(Screenshot and code edit data)
= = = = =

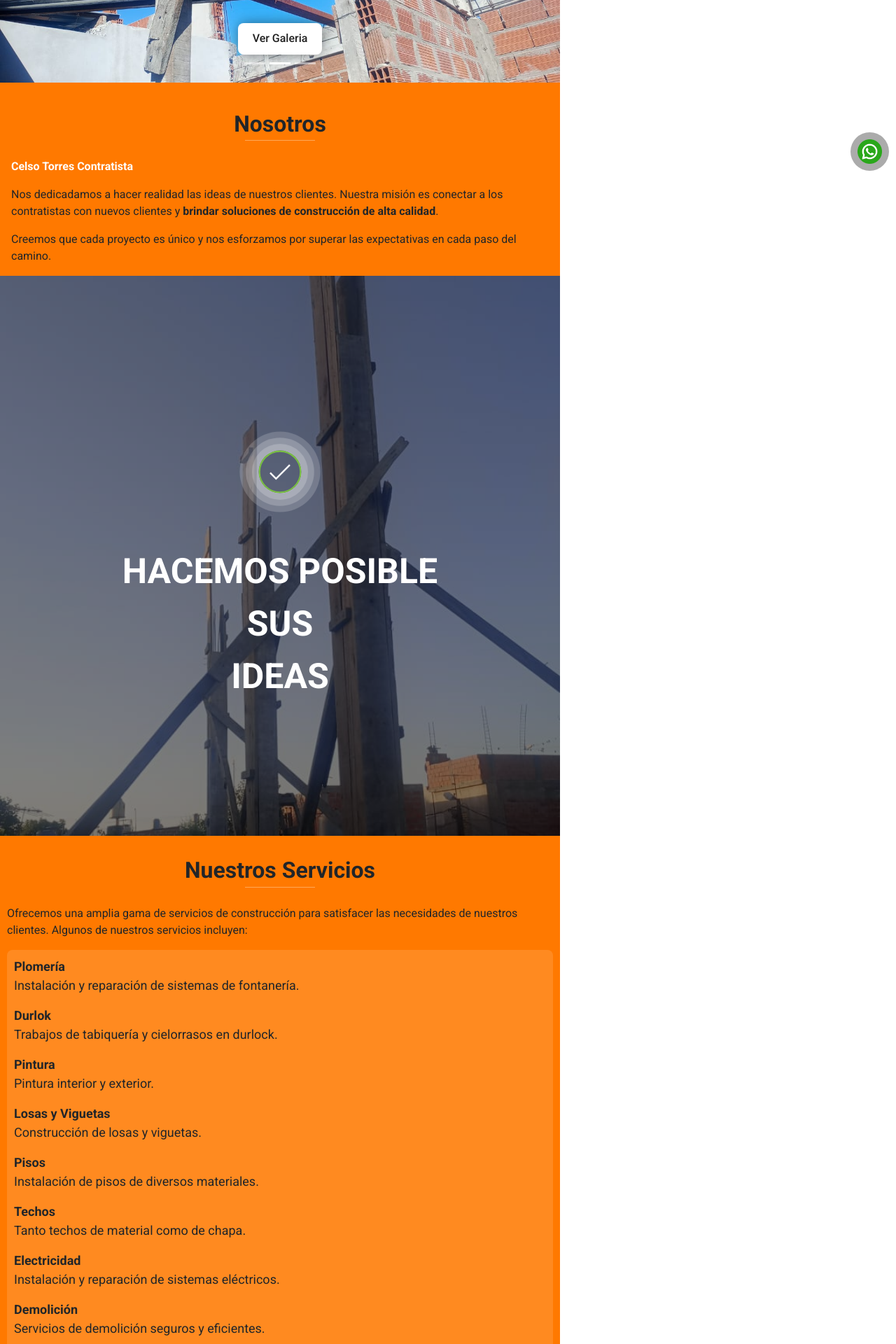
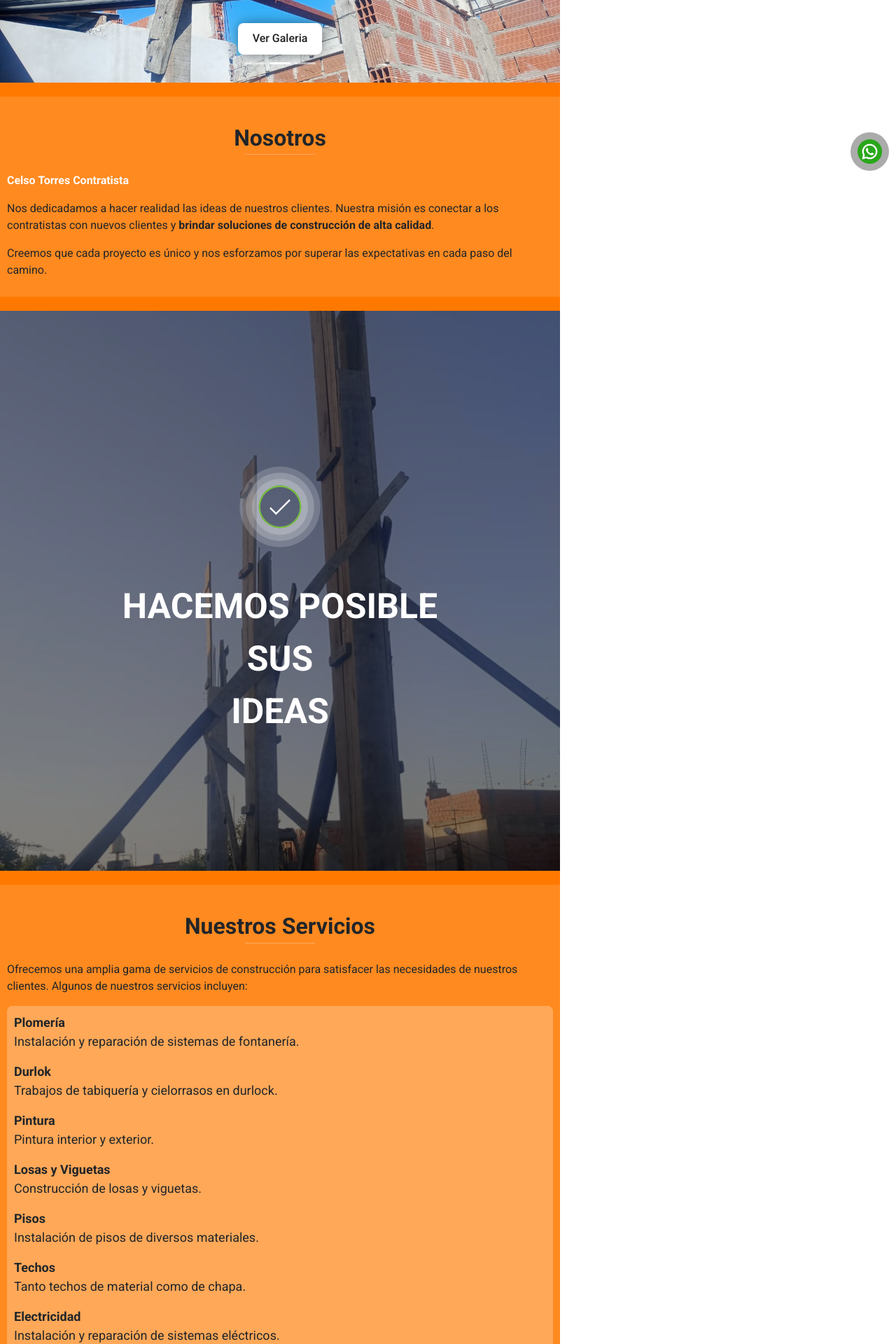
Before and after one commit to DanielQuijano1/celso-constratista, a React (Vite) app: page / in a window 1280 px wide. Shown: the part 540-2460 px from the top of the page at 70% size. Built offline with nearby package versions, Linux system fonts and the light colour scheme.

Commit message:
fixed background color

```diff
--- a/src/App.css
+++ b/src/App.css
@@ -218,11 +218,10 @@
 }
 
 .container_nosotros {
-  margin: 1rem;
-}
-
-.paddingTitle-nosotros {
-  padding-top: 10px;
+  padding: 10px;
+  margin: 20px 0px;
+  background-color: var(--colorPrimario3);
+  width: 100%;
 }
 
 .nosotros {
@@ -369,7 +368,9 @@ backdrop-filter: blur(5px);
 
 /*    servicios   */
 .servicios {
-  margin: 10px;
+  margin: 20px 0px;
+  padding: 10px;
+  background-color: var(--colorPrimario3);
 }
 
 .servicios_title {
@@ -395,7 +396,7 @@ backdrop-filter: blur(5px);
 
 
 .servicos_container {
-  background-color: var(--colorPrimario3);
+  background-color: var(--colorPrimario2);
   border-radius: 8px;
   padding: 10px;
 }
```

= = = = =

#### [Action item]
Once the pictures are set aside, repeat the remaining data word for word.

#### [Response area]
Before and after one commit to DanielQuijano1/celso-constratista, a React (Vite) app: page / in a window 1280 px wide. Shown: the part 540-2460 px from the top of the page at 70% size. Built offline with nearby package versions, Linux system fonts and the light colour scheme.

Commit message:
fixed background color

```diff
--- a/src/App.css
+++ b/src/App.css
@@ -218,11 +218,10 @@
 }
 
 .container_nosotros {
-  margin: 1rem;
-}
-
-.paddingTitle-nosotros {
-  padding-top: 10px;
+  padding: 10px;
+  margin: 20px 0px;
+  background-color: var(--colorPrimario3);
+  width: 100%;
 }
 
 .nosotros {
@@ -369,7 +368,9 @@ backdrop-filter: blur(5px);
 
 /*    servicios   */
 .servicios {
-  margin: 10px;
+  margin: 20px 0px;
+  padding: 10px;
+  background-color: var(--colorPrimario3);
 }
 
 .servicios_title {
@@ -395,7 +396,7 @@ backdrop-filter: blur(5px);
 
 
 .servicos_container {
-  background-color: var(--colorPrimario3);
+  background-color: var(--colorPrimario2);
   border-radius: 8px;
   padding: 10px;
 }
```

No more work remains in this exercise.